== Segment start ==

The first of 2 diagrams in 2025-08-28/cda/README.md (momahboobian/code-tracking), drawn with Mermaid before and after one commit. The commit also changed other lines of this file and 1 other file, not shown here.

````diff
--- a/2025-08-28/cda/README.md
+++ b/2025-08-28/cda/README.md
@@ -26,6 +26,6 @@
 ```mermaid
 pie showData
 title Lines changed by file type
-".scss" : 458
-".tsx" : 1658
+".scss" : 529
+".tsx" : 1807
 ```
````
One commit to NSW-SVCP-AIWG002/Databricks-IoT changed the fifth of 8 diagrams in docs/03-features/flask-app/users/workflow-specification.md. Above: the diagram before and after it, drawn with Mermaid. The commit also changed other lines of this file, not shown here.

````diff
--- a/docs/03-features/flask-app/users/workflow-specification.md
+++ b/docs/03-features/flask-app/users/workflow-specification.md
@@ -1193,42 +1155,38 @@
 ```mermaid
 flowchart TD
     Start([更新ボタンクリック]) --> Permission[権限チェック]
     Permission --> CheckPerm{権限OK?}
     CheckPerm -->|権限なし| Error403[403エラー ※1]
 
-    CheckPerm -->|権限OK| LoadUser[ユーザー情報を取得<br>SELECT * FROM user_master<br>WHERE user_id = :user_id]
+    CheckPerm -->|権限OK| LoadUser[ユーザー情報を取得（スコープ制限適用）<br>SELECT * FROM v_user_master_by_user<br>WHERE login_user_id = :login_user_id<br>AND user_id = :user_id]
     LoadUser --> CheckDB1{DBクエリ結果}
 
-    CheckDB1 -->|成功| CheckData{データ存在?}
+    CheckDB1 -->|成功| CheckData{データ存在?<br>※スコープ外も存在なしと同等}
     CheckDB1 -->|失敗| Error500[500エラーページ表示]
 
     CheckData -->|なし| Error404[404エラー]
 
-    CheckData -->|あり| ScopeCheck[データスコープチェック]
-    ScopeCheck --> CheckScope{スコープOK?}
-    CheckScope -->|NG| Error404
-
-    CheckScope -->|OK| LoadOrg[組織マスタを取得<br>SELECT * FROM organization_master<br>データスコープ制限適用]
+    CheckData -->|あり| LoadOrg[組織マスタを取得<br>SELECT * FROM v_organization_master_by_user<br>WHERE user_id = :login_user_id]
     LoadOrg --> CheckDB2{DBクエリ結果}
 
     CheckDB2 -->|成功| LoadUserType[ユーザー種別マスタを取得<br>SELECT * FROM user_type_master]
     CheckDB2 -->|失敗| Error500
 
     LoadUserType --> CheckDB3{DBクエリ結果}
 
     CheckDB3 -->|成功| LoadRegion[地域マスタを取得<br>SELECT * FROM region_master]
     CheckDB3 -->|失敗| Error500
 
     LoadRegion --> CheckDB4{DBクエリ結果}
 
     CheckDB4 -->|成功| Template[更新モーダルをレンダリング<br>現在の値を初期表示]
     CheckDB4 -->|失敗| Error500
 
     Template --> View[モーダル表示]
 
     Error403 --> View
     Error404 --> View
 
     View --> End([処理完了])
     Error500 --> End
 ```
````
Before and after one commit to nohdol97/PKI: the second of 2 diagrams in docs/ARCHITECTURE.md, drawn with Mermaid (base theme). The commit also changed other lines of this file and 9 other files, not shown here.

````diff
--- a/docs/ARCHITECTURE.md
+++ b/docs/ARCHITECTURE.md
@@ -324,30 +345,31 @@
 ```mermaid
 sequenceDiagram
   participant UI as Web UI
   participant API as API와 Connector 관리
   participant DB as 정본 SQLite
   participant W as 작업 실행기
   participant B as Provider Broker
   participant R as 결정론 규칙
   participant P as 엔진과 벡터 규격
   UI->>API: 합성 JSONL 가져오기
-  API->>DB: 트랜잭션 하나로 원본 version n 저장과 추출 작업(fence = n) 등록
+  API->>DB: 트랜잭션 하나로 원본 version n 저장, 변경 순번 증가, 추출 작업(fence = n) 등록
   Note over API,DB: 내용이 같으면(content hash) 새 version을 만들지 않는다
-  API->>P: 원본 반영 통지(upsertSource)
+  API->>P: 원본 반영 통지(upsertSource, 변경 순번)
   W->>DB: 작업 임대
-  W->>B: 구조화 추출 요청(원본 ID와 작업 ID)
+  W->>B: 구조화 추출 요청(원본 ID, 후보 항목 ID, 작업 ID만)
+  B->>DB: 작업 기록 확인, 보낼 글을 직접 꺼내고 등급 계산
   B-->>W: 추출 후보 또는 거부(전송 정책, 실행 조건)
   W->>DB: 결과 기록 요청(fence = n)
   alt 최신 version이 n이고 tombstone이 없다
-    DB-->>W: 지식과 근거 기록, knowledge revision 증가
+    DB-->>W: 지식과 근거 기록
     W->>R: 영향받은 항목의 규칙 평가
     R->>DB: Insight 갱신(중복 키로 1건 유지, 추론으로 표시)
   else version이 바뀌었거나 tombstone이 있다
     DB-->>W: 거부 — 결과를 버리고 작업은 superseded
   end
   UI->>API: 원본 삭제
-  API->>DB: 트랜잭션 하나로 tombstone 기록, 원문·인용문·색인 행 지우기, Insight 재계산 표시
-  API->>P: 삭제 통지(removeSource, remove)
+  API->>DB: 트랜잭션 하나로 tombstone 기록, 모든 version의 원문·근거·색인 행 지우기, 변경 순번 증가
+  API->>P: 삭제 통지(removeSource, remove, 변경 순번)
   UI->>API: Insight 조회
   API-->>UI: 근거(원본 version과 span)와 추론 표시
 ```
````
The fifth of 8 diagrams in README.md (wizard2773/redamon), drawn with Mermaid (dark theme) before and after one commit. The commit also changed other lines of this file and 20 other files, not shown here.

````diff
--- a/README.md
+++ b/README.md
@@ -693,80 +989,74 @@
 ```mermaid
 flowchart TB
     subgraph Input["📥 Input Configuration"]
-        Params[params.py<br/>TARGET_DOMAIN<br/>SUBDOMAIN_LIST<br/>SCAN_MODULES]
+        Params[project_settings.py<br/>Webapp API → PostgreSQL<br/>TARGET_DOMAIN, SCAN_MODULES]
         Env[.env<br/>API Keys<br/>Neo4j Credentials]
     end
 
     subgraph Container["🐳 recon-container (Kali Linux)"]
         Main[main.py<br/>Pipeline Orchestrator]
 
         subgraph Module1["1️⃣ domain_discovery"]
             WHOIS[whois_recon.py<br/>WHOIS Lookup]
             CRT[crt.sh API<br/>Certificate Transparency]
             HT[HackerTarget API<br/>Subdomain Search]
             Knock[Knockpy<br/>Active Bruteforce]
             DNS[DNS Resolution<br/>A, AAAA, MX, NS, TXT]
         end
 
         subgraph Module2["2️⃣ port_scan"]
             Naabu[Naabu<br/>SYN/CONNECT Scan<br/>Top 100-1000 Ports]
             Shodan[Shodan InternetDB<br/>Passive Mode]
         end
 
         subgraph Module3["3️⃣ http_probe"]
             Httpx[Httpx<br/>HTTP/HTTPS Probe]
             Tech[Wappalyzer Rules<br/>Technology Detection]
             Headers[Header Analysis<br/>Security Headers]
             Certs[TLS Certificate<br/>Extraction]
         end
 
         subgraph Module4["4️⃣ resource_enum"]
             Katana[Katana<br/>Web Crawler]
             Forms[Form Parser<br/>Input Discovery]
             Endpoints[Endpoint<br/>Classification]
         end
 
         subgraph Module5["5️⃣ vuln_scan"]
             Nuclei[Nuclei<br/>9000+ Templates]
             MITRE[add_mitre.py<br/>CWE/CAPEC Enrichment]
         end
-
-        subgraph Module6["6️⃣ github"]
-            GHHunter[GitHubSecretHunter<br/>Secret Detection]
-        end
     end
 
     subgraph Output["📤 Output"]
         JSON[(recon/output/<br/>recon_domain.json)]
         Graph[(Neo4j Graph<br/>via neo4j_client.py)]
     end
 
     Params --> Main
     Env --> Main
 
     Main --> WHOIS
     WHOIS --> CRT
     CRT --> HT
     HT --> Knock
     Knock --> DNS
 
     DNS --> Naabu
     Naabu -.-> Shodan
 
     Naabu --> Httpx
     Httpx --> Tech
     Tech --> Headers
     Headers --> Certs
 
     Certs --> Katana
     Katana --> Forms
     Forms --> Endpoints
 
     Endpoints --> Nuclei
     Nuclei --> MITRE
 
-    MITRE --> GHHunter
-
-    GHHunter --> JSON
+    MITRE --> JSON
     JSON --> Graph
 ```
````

== Segment end ==

*EXERCISE BRIEF*
Nothing but the lines from the one that contains "Knock --> DNS" through the end of the data above should appear, each reproduced exactly.

*YOUR SOLUTION*
     Knock --> DNS
 
     DNS --> Naabu
     Naabu -.-> Shodan
 
     Naabu --> Httpx
     Httpx --> Tech
     Tech --> Headers
     Headers --> Certs
 
     Certs --> Katana
     Katana --> Forms
     Forms --> Endpoints
 
     Endpoints --> Nuclei
     Nuclei --> MITRE
 
-    MITRE --> GHHunter
-
-    GHHunter --> JSON
+    MITRE --> JSON
     JSON --> Graph
 ```
````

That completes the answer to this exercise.